- Cancer in the adrenal glands
- Surgical removal of the adrenal glands
- Fungal infections
The Mayo Clinic for Medical Education and Research notes that diagnosis is based on symptoms and a medical history, including whether certain autoimmune disorders run in your family. Doctors can then confirm it with various diagnostic tests
Blood tests: Through these tests, doctors will measure levels of sodium, potassium, cortisol and adrenocorticotropic hormone (ACTH), which stimulates the adrenal cortex to produce its hormones, in the blood. Low sodium, high potassium or low cortisol level may indicate Addison’s disease. The tests can also measure antibodies that can be a sign of the condition.

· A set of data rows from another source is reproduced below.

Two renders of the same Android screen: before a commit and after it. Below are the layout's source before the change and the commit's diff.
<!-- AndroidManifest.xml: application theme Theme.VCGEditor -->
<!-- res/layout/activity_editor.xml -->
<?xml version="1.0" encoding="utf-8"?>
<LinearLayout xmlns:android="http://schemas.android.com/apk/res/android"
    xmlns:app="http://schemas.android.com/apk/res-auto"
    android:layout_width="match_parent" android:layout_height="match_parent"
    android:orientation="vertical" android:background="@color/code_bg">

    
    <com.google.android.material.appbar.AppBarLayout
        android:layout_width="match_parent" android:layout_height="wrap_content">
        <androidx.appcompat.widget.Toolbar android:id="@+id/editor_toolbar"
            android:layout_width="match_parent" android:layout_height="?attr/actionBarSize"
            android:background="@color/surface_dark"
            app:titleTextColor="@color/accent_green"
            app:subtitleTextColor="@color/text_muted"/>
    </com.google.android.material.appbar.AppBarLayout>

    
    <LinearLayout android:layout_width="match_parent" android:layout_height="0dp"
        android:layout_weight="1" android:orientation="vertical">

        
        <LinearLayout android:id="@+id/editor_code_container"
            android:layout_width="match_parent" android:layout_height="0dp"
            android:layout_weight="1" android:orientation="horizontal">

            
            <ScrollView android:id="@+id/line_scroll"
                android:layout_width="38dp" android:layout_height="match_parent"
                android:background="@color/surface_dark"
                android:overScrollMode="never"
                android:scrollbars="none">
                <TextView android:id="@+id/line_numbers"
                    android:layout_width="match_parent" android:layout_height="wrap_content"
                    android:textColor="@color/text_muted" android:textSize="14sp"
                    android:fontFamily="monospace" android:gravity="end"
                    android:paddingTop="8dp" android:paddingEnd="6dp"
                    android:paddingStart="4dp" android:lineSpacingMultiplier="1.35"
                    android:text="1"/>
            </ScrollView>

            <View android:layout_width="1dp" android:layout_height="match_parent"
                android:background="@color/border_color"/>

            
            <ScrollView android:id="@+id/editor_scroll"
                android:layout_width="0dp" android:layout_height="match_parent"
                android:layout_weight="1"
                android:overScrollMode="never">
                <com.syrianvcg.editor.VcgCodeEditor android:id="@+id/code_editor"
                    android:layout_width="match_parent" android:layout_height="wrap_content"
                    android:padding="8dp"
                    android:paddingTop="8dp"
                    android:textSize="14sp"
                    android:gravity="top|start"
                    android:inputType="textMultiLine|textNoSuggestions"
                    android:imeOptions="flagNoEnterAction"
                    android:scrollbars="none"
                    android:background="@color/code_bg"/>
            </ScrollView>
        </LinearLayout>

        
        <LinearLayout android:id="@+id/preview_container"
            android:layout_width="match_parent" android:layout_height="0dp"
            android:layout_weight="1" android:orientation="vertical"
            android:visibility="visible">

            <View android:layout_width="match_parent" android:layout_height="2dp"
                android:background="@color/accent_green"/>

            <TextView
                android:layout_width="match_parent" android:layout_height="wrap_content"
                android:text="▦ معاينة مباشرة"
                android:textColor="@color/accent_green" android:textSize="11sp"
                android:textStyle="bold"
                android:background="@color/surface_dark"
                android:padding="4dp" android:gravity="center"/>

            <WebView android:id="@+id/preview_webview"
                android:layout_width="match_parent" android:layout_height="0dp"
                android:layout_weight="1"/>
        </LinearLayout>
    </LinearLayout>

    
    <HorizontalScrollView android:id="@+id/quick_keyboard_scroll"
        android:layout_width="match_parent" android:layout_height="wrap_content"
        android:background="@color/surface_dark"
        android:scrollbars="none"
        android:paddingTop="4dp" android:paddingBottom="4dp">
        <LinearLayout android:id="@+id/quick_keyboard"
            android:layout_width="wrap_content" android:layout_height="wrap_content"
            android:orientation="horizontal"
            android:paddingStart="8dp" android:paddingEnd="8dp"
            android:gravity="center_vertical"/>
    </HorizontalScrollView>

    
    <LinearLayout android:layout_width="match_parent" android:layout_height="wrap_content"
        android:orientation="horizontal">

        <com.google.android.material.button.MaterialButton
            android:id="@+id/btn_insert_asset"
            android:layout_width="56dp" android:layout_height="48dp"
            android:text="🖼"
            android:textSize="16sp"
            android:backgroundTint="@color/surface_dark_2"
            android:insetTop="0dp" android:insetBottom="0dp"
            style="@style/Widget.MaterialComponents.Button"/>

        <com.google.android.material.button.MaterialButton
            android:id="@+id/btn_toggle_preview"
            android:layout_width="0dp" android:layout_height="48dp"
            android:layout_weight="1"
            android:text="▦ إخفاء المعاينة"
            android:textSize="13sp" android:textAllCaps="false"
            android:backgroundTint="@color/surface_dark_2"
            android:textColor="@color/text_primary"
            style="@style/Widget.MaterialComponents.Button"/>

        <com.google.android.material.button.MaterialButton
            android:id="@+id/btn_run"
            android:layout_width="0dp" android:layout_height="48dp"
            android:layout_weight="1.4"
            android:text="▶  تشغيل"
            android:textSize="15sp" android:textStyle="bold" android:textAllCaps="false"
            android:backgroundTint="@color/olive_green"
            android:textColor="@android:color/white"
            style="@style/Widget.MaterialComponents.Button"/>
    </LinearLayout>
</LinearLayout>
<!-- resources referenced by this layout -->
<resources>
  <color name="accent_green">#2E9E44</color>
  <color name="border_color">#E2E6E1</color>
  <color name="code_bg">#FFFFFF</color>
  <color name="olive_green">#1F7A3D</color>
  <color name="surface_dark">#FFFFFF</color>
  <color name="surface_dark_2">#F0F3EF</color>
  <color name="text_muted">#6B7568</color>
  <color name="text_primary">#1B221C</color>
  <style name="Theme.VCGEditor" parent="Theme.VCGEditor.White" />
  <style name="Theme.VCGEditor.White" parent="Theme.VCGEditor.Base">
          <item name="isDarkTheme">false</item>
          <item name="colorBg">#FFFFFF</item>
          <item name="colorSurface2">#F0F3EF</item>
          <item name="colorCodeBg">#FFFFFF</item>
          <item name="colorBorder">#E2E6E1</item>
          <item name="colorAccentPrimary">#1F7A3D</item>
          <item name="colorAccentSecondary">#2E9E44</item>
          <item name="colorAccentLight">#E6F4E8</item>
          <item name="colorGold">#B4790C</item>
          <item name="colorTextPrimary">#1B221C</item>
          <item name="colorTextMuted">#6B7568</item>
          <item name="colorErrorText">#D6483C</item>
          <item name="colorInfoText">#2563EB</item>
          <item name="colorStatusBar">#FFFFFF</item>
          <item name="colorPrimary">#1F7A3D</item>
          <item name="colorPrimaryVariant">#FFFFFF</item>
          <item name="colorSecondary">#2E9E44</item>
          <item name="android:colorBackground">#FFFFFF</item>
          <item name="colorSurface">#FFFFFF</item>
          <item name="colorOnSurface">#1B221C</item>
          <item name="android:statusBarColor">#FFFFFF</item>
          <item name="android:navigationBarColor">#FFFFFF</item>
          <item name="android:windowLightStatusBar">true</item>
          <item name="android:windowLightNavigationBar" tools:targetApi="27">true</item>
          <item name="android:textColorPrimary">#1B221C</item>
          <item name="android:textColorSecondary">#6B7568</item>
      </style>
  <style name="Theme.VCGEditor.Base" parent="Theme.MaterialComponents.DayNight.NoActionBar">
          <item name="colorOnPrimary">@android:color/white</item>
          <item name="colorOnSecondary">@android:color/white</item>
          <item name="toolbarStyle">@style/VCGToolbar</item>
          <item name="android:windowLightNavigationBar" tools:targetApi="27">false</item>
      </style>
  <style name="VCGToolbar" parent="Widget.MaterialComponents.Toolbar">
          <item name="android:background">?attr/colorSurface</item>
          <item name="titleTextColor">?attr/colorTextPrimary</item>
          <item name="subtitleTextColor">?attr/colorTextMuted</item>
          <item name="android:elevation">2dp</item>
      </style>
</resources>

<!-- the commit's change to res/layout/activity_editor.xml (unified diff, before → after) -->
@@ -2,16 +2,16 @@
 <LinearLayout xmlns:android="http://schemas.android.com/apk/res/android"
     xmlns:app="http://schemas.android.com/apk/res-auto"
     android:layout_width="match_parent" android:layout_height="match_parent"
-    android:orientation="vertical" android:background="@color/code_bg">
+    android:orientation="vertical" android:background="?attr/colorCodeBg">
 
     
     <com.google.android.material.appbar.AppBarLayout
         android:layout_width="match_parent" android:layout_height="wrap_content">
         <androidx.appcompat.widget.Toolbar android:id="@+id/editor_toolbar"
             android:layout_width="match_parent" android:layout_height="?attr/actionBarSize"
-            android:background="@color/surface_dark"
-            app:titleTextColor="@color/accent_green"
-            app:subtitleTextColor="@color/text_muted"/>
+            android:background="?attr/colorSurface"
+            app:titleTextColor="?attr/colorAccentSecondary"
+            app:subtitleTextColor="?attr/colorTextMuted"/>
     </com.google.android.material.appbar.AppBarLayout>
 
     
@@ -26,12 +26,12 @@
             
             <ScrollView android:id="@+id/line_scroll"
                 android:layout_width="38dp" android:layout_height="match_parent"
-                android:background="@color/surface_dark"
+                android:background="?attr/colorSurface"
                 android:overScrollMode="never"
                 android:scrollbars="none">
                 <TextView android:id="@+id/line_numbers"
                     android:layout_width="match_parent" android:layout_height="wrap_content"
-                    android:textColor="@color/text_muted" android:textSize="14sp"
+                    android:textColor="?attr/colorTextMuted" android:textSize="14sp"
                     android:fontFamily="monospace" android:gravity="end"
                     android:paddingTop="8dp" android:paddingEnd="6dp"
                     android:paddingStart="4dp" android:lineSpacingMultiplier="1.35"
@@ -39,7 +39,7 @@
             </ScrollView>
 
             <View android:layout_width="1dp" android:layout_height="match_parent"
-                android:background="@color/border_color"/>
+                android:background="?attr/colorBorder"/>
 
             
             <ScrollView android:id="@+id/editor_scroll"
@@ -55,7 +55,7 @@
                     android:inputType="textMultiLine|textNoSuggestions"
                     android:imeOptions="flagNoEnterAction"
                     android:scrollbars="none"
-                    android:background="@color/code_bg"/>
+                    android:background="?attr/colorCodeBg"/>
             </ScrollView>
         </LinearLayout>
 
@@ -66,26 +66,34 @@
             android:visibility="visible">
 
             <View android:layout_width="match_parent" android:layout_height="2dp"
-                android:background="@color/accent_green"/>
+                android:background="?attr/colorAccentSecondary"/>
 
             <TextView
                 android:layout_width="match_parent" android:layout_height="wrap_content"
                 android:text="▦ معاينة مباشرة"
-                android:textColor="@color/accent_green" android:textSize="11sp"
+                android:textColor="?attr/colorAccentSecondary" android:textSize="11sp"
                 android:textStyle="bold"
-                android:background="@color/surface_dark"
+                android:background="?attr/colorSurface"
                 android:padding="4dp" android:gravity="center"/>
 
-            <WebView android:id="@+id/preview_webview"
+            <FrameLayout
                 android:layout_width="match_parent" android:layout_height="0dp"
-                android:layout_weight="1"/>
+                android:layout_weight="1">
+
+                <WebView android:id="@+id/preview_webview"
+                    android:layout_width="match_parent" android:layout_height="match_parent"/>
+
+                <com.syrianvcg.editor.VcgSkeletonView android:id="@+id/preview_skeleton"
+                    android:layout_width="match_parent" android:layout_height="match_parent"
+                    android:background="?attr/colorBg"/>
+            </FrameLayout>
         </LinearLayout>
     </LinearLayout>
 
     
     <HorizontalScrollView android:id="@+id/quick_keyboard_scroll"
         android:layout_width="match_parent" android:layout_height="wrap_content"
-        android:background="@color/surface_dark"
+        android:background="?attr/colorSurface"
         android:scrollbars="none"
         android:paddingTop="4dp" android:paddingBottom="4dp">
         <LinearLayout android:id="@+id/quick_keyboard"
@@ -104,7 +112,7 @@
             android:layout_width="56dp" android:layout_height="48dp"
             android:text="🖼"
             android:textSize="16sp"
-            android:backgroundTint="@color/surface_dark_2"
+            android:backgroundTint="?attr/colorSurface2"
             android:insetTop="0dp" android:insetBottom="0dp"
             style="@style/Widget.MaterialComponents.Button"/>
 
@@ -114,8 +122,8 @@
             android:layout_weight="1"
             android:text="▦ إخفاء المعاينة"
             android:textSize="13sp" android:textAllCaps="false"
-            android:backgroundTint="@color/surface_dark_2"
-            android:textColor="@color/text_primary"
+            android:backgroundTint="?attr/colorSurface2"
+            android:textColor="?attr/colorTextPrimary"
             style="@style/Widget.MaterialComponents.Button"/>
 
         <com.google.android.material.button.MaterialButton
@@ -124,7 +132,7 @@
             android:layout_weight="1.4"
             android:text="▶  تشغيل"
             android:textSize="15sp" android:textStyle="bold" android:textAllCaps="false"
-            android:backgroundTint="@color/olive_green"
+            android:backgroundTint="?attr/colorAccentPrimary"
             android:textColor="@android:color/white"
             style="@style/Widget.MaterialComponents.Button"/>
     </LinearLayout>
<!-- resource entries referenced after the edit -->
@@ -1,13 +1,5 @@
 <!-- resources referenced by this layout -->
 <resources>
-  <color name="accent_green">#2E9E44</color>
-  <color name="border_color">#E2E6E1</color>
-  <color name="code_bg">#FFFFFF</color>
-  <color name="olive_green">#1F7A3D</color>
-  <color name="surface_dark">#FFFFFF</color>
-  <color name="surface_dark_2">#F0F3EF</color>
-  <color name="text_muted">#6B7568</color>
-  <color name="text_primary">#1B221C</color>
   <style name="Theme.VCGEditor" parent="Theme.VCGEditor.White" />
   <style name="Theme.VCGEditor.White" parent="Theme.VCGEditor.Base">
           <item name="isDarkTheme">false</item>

ACTH stimulation test: If cortisol is low, doctors may be able to confirm a diagnosis with this test. ACTH is the cortisol-stimulating hormone produced by the pituitary gland at the base of the brain. The test compares the level of cortisol in your blood before and after an injection of ACTH. Doctors usually confirm the disorder if the ACTH level is high but the cortisol and aldosterone levels are low.
Imaging: CT scans or MRos of your adrenal glands can help determine abnormalities that may be causing the disease.
Thyroid test: Patients with Addison disease often have hypothyroidism, which occurs when the thyroid does not produce enough hormones. Doctors often perform this test if they suspect Addison’s disease.
The standard treatment for Addison’s disease is hormone replacement therapy, to replace the hormones that the adrenal glands are not producing.
Hydrocortisone (Cortef), prednisone, or methylprednisolone replace cortisol while fludrocortisone acetate replaces aldosterone. Doctors prescribe the former on a strict schedule to mimic the natural fluctuations of this hormone in the body.
Additional medication is often prescribed if your body is undergoing a lot of stress, such as from a surgery. Doctors normally only recommend the injected forms of the replacement hormones if you are unable to take the oral forms.
It is also recommended that patients get plenty of extra salt (sodium) in their diet, especially during heavy exercise, when it is hot, or if they are having gastrointestinal issues.
People with this disorder will often see a health care specialist called an endocrinologist. It is important for patients to keep regular checkups with their doctors, at least one per year, to monitor for worsening symptoms. Your doctor may also recommend regular screenings for other autoimmune disorders.
In case of acute adrenal failure, intravenous injections of corticosteroids, saline solutions, and sugar (dextrose) are used to quickly replace these missing components.
If you liked this article, you should check out our other posts in the Nebula Research Library!
June 11, 2022